=== Begin Enclosure ===

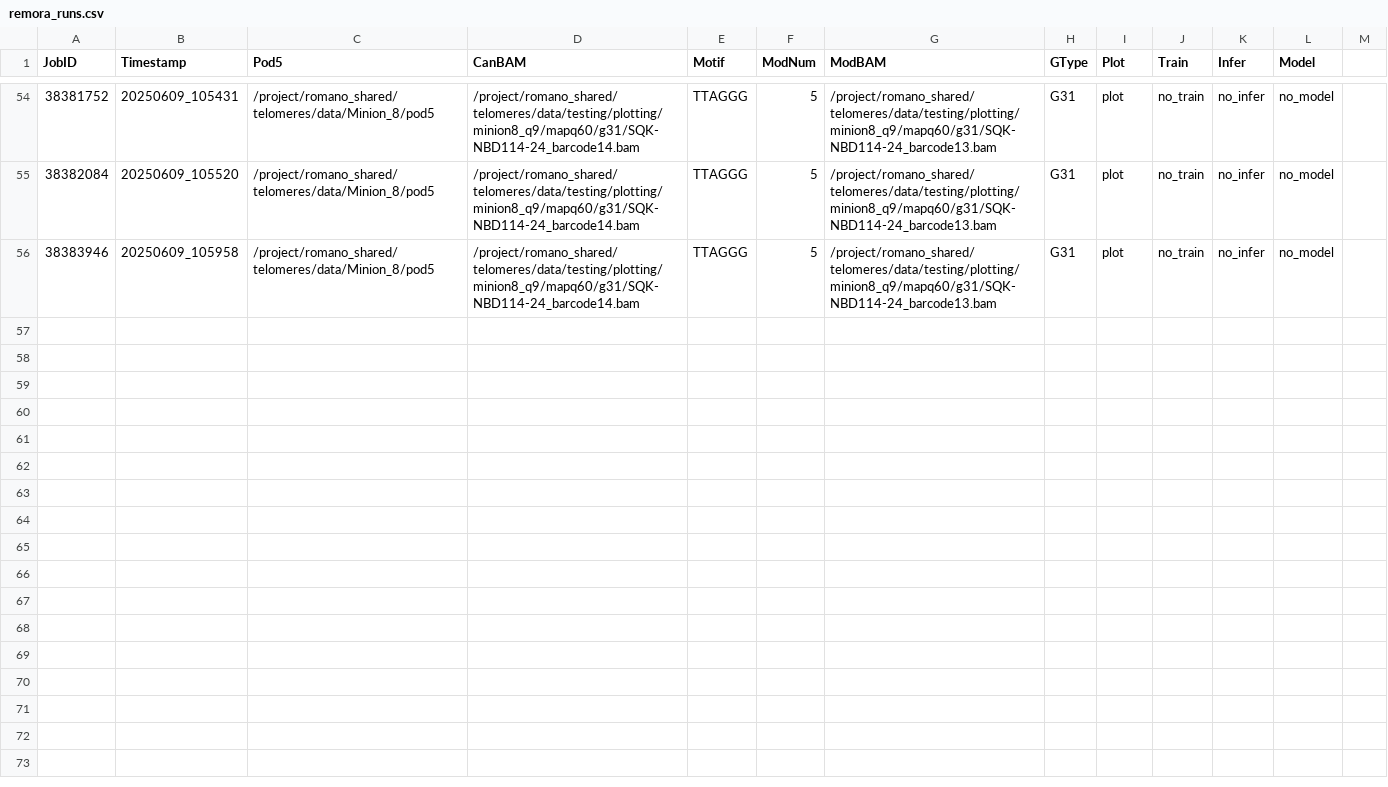
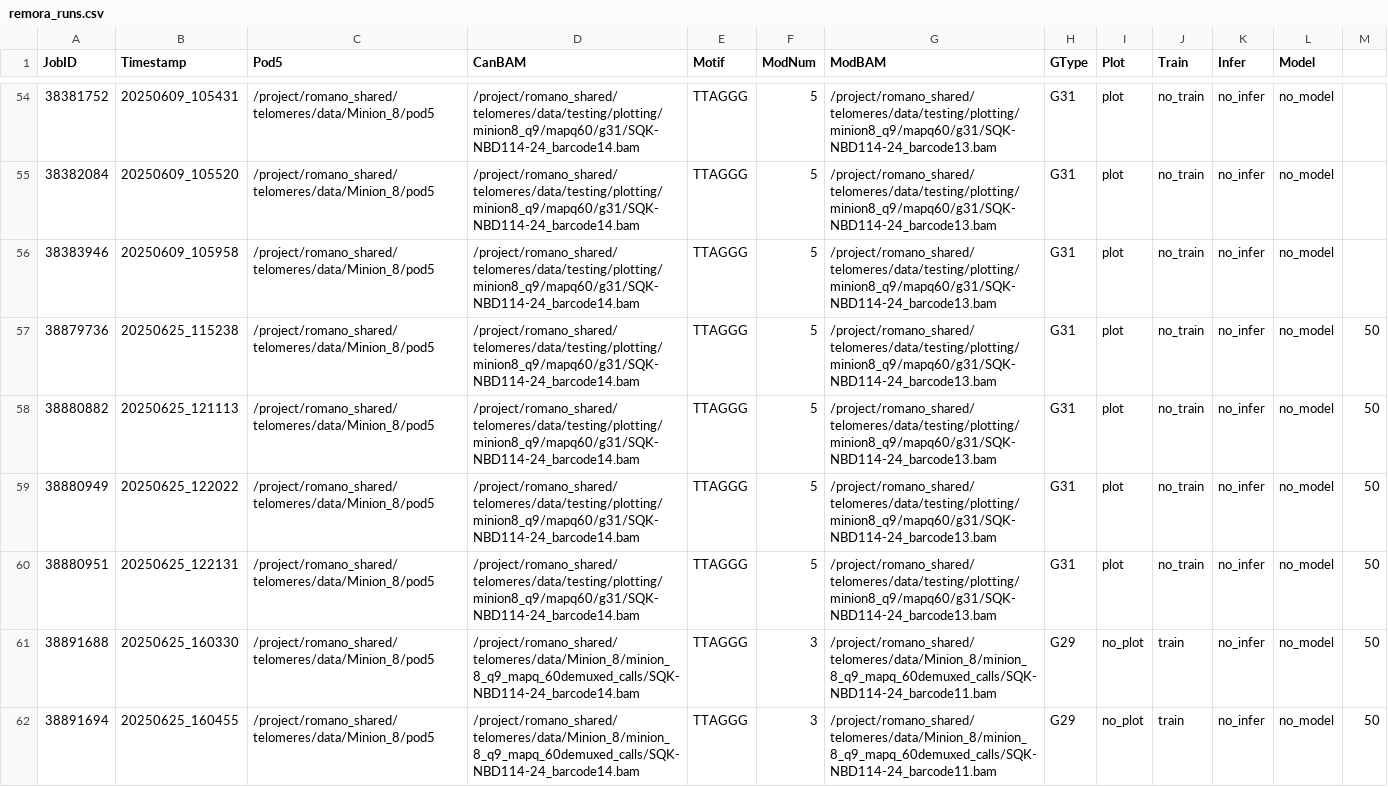
Before and after one commit to akhilp24/akhil_field_lab_scripts, a CSV file: remora_logs/remora_runs.csv, drawn as a sheet; only a part is shown, gaps mark what is left out; the diff names each change by its address in the sheet, - before the commit and + after, or states it on an @@ line.

```diff
--- a/remora_logs/remora_runs.csv
+++ b/remora_logs/remora_runs.csv
+row 57: 38879736 | 20250625_115238 | /project/romano_shared/telomeres/data/Minion_8/pod5 | /project/romano_shared/telomeres/data/testing/plotting/minion8_q9/mapq60/g31/SQK-NBD114-24_barcode14.bam | TTAGGG | 5 | /project/romano_shared/telomeres/data/testing/plotting/minion8_q9/mapq60/g31/SQK-NBD114-24_barcode13.bam | G31 | plot | no_train | no_infer | no_model | 50
+row 58: 38880882 | 20250625_121113 | /project/romano_shared/telomeres/data/Minion_8/pod5 | /project/romano_shared/telomeres/data/testing/plotting/minion8_q9/mapq60/g31/SQK-NBD114-24_barcode14.bam | TTAGGG | 5 | /project/romano_shared/telomeres/data/testing/plotting/minion8_q9/mapq60/g31/SQK-NBD114-24_barcode13.bam | G31 | plot | no_train | no_infer | no_model | 50
+row 59: 38880949 | 20250625_122022 | /project/romano_shared/telomeres/data/Minion_8/pod5 | /project/romano_shared/telomeres/data/testing/plotting/minion8_q9/mapq60/g31/SQK-NBD114-24_barcode14.bam | TTAGGG | 5 | /project/romano_shared/telomeres/data/testing/plotting/minion8_q9/mapq60/g31/SQK-NBD114-24_barcode13.bam | G31 | plot | no_train | no_infer | no_model | 50
+row 60: 38880951 | 20250625_122131 | /project/romano_shared/telomeres/data/Minion_8/pod5 | /project/romano_shared/telomeres/data/testing/plotting/minion8_q9/mapq60/g31/SQK-NBD114-24_barcode14.bam | TTAGGG | 5 | /project/romano_shared/telomeres/data/testing/plotting/minion8_q9/mapq60/g31/SQK-NBD114-24_barcode13.bam | G31 | plot | no_train | no_infer | no_model | 50
+row 61: 38891688 | 20250625_160330 | /project/romano_shared/telomeres/data/Minion_8/pod5 | /project/romano_shared/telomeres/data/Minion_8/minion_8_q9_mapq_60demuxed_calls/SQK-NBD114-24_barcode14.bam | TTAGGG | 3 | /project/romano_shared/telomeres/data/Minion_8/minion_8_q9_mapq_60demuxed_calls/SQK-NBD114-24_barcode11.bam | G29 | no_plot | train | no_infer | no_model | 50
+row 62: 38891694 | 20250625_160455 | /project/romano_shared/telomeres/data/Minion_8/pod5 | /project/romano_shared/telomeres/data/Minion_8/minion_8_q9_mapq_60demuxed_calls/SQK-NBD114-24_barcode14.bam | TTAGGG | 3 | /project/romano_shared/telomeres/data/Minion_8/minion_8_q9_mapq_60demuxed_calls/SQK-NBD114-24_barcode11.bam | G29 | no_plot | train | no_infer | no_model | 50
```
Also changed, not shown: 30 other files.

=== End Enclosure ===

WORK TO COMPLETE.
Without the pictures, reproduce every entry exactly as written.

ANSWER TO THE EXERCISE.
Before and after one commit to akhilp24/akhil_field_lab_scripts, a CSV file: remora_logs/remora_runs.csv, drawn as a sheet; only a part is shown, gaps mark what is left out; the diff names each change by its address in the sheet, - before the commit and + after, or states it on an @@ line.

```diff
--- a/remora_logs/remora_runs.csv
+++ b/remora_logs/remora_runs.csv
+row 57: 38879736 | 20250625_115238 | /project/romano_shared/telomeres/data/Minion_8/pod5 | /project/romano_shared/telomeres/data/testing/plotting/minion8_q9/mapq60/g31/SQK-NBD114-24_barcode14.bam | TTAGGG | 5 | /project/romano_shared/telomeres/data/testing/plotting/minion8_q9/mapq60/g31/SQK-NBD114-24_barcode13.bam | G31 | plot | no_train | no_infer | no_model | 50
+row 58: 38880882 | 20250625_121113 | /project/romano_shared/telomeres/data/Minion_8/pod5 | /project/romano_shared/telomeres/data/testing/plotting/minion8_q9/mapq60/g31/SQK-NBD114-24_barcode14.bam | TTAGGG | 5 | /project/romano_shared/telomeres/data/testing/plotting/minion8_q9/mapq60/g31/SQK-NBD114-24_barcode13.bam | G31 | plot | no_train | no_infer | no_model | 50
+row 59: 38880949 | 20250625_122022 | /project/romano_shared/telomeres/data/Minion_8/pod5 | /project/romano_shared/telomeres/data/testing/plotting/minion8_q9/mapq60/g31/SQK-NBD114-24_barcode14.bam | TTAGGG | 5 | /project/romano_shared/telomeres/data/testing/plotting/minion8_q9/mapq60/g31/SQK-NBD114-24_barcode13.bam | G31 | plot | no_train | no_infer | no_model | 50
+row 60: 38880951 | 20250625_122131 | /project/romano_shared/telomeres/data/Minion_8/pod5 | /project/romano_shared/telomeres/data/testing/plotting/minion8_q9/mapq60/g31/SQK-NBD114-24_barcode14.bam | TTAGGG | 5 | /project/romano_shared/telomeres/data/testing/plotting/minion8_q9/mapq60/g31/SQK-NBD114-24_barcode13.bam | G31 | plot | no_train | no_infer | no_model | 50
+row 61: 38891688 | 20250625_160330 | /project/romano_shared/telomeres/data/Minion_8/pod5 | /project/romano_shared/telomeres/data/Minion_8/minion_8_q9_mapq_60demuxed_calls/SQK-NBD114-24_barcode14.bam | TTAGGG | 3 | /project/romano_shared/telomeres/data/Minion_8/minion_8_q9_mapq_60demuxed_calls/SQK-NBD114-24_barcode11.bam | G29 | no_plot | train | no_infer | no_model | 50
+row 62: 38891694 | 20250625_160455 | /project/romano_shared/telomeres/data/Minion_8/pod5 | /project/romano_shared/telomeres/data/Minion_8/minion_8_q9_mapq_60demuxed_calls/SQK-NBD114-24_barcode14.bam | TTAGGG | 3 | /project/romano_shared/telomeres/data/Minion_8/minion_8_q9_mapq_60demuxed_calls/SQK-NBD114-24_barcode11.bam | G29 | no_plot | train | no_infer | no_model | 50
```
Also changed, not shown: 30 other files.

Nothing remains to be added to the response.